Depicting the scenes of the imaginary world and abstract forms of science fiction, Rafael Gerlach aka SatOne creates futuristic graffiti that expresses humanity and emotion through their organic shapes. His interesting approach opens up a new dimension in which graphic design, abstract art and illustration merge into the unified whole. Adopting the story as the most integral part of creativity, his pieces always have something to say. Non-figurative in the essence, whether or not obvious to the viewer, his images seem like captured moments of distorted reality. SatOne’s works have a strong resemblance to the visual forms of Futurism, emphasizing the dynamic interplay of divided surfaces, colors and shades.
Gerlach was born in la Victoria, Venezuela, but two years later, his family moved to Munich, Germany. His first interest in painting on the streets began when he was fifteen years old. His studies of graphic design brought him the job positions in various advertising agencies. Since 2003, he is a freelancer, doing illustrations for different media, as well as photography, design and murals. He also worked for companies as Adidas, Asics, Gravis, Burton Snowboards and Ford. His paintings have been exhibited numerous times and his murals are covering the walls around the world.
Considering painting on the streets as a great attraction for the artist, SatOne enjoys having a large audience and having spontaneous conversations with people. Choosing a ruined and abandoned buildings, it offers interesting combinations of surfaces for painting. He finds interesting the fact that all these works could disappear over the night if somebody decide to crash down those buildings, leaving the photos as the only evidence of their existence. On the other side, work in a studio has a totally different meaning, forcing the artist to deal intensely with himself. With a perfectionism as a driving force, he used to devote all of his free time to art. Recently, SatOne discovered that his development depends on his sense of freedom only.
Being a part of a group Graffuturism, a movement which tries to explore the commonality between the similar graffiti artists, he has met a lot of like-minded people who he now cooperates with. With extreme skill, SatOne merges geometric forms and non-figurative color fields into dazzling kaleidoscopes of both great dynamics and luminous intensity. Only at a distance does one recognize contours emerging out of the vibrant matrices that may then actualize into humanoid figures. Although futuristic and abstract, his characters possess organic forms and faces. His distinctive style uses visual language in a course between technocracy and imaginary world.
As an experimental artist, over the years SatOne continued to develop his interest in graffiti until it became a unique formal vocabulary that conjures up a landscape of science fiction and imaginary worlds. The figures in his work are futuristic and abstract, yet still express emotion and humanity through their organic forms and recognizable faces. His skillful mixture of a powerful graphic style with improvised abstract elements opens up dimensions in which graphic design, illustration and abstract art melt into an inseparable unity.
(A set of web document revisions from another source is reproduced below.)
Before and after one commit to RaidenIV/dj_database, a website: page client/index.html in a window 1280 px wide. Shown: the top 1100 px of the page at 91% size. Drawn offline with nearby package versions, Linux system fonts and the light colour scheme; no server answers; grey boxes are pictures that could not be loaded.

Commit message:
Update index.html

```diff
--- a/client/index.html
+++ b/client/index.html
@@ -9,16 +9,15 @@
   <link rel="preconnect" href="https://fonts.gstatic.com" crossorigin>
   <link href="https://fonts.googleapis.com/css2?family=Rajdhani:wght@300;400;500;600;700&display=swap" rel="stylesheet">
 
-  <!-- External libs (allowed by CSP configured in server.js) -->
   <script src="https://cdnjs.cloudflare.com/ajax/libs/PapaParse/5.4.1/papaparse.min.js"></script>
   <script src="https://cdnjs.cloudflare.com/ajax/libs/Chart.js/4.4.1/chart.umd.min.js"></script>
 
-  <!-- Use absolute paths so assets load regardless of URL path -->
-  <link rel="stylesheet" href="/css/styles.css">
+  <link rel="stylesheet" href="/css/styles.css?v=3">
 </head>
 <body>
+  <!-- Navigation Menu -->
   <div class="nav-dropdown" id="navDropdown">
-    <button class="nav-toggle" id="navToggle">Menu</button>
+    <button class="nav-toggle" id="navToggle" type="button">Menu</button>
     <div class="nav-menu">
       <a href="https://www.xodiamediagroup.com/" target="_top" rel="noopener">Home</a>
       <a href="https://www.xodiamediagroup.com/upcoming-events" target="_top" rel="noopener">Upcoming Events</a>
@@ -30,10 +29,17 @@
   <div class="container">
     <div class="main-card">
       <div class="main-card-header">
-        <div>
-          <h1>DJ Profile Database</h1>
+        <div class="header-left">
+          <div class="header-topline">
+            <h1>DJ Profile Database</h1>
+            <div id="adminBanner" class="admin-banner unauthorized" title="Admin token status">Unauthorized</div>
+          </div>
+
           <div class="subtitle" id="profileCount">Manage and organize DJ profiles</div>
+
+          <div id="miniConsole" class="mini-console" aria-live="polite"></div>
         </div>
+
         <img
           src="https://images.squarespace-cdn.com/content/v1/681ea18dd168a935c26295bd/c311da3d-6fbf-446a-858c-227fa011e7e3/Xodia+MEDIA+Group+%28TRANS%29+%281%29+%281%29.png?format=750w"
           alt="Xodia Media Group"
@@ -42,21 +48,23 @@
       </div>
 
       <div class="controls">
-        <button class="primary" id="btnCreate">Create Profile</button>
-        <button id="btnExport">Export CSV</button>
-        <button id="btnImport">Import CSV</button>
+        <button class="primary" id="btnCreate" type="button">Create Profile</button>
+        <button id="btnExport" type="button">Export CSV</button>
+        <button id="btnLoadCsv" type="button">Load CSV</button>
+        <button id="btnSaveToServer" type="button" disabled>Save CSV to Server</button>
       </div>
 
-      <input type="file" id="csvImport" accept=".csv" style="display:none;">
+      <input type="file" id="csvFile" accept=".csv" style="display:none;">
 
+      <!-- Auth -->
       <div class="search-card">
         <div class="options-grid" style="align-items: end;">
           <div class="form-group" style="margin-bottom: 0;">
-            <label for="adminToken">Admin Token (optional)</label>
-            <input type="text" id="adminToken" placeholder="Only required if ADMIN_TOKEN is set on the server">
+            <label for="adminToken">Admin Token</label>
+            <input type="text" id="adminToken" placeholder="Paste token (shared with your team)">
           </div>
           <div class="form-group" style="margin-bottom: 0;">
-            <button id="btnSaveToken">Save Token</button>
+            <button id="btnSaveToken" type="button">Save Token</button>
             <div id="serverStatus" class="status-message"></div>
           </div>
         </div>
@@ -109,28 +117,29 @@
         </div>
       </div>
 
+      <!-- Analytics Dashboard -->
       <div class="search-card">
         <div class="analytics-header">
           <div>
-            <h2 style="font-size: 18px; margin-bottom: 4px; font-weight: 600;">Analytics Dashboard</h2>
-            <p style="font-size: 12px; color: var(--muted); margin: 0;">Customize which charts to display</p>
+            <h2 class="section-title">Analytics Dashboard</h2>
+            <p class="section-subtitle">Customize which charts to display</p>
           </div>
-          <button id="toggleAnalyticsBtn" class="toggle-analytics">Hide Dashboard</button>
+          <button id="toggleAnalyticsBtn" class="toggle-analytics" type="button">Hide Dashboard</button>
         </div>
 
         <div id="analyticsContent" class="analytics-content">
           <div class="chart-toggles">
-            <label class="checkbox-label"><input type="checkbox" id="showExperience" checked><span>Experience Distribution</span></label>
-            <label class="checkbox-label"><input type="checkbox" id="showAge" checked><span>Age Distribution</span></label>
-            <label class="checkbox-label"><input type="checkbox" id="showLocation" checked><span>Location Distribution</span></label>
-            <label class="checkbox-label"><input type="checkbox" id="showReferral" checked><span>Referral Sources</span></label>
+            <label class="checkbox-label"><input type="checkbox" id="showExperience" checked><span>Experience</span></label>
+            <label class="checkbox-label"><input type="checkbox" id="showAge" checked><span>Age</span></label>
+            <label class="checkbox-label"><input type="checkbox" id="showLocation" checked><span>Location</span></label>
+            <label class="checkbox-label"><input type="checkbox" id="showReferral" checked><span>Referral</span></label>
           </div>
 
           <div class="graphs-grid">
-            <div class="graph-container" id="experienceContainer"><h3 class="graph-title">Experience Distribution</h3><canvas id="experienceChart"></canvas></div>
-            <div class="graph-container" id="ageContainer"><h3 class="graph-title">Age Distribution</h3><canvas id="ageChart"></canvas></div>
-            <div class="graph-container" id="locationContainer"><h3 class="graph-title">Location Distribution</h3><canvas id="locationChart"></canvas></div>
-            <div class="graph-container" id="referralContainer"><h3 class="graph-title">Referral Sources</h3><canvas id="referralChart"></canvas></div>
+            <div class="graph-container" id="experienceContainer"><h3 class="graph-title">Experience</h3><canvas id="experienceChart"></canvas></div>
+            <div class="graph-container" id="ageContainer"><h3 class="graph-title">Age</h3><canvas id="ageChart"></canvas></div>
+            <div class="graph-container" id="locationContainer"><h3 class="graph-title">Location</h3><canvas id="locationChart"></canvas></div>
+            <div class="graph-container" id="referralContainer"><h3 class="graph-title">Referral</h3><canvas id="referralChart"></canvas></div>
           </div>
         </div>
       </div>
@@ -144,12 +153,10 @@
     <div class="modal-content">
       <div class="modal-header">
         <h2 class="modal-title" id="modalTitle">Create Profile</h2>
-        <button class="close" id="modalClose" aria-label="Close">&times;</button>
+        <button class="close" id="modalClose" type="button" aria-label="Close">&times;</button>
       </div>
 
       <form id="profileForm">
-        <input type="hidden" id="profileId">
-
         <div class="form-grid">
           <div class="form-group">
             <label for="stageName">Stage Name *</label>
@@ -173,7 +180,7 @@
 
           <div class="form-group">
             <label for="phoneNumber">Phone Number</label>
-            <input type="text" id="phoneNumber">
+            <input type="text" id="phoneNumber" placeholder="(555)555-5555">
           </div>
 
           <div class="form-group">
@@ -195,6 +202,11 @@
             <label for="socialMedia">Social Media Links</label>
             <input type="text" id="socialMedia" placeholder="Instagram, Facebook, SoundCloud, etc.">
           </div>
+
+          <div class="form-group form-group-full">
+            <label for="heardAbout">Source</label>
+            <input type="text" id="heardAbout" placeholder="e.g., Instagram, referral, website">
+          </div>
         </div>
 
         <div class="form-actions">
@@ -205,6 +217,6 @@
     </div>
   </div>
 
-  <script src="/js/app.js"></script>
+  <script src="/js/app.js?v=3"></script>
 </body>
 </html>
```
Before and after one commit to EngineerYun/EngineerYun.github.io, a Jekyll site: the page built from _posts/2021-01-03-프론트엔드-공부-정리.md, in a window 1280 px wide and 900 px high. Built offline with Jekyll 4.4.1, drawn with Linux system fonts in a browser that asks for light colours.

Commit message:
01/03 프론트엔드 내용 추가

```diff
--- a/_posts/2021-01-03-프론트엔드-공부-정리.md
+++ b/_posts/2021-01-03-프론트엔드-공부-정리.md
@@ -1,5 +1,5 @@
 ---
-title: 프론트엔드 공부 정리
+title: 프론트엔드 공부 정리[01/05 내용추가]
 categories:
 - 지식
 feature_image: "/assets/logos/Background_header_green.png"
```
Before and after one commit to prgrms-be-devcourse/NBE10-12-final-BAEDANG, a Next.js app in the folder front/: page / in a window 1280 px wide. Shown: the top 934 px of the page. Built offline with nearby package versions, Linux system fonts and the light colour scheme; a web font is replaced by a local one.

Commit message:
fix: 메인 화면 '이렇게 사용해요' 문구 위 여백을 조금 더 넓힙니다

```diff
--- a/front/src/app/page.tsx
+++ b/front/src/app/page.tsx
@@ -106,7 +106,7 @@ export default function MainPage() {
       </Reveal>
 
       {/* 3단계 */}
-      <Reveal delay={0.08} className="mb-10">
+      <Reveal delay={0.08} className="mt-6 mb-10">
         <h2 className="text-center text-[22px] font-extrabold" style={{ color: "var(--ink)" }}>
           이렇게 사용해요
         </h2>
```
On the subject of writing graffiti, and his painting, SatOne states, “Painting on the street is a big attraction for us artists. Where else but on the street do we have such a large audience and such an unadorned form of dialogue? I cannot deny that it is a form of vanity. I also love that when writing on the streets, I have many conversations with nice people that are usually very honest and spontaneous. Outside, I also have a soft spot for old abandoned buildings or ruins. They often have a very exciting combination of different materials and surfaces. Also, the fact that these images are actually secret and no one ever sees them exerts a certain magic. This magic becomes even more apparent when the ruins are torn down and the art inside disappears with them. Photos are, and will be, the only evidence…
When I’m in the studio and alone, I must deal intensely with myself. My work lies in the artistic essence of being completely free and that is very important to me. What I need to learn now is a certain balance between myself as an artist and myself as a person. In the past, I devoted all of my free time to art. I drew almost pedantic and training techniques, just to be better. Perfection was my drive. Today I am pleased to be able to let go completely. I know that my development of a technique depends not on perfection, but of freedom.”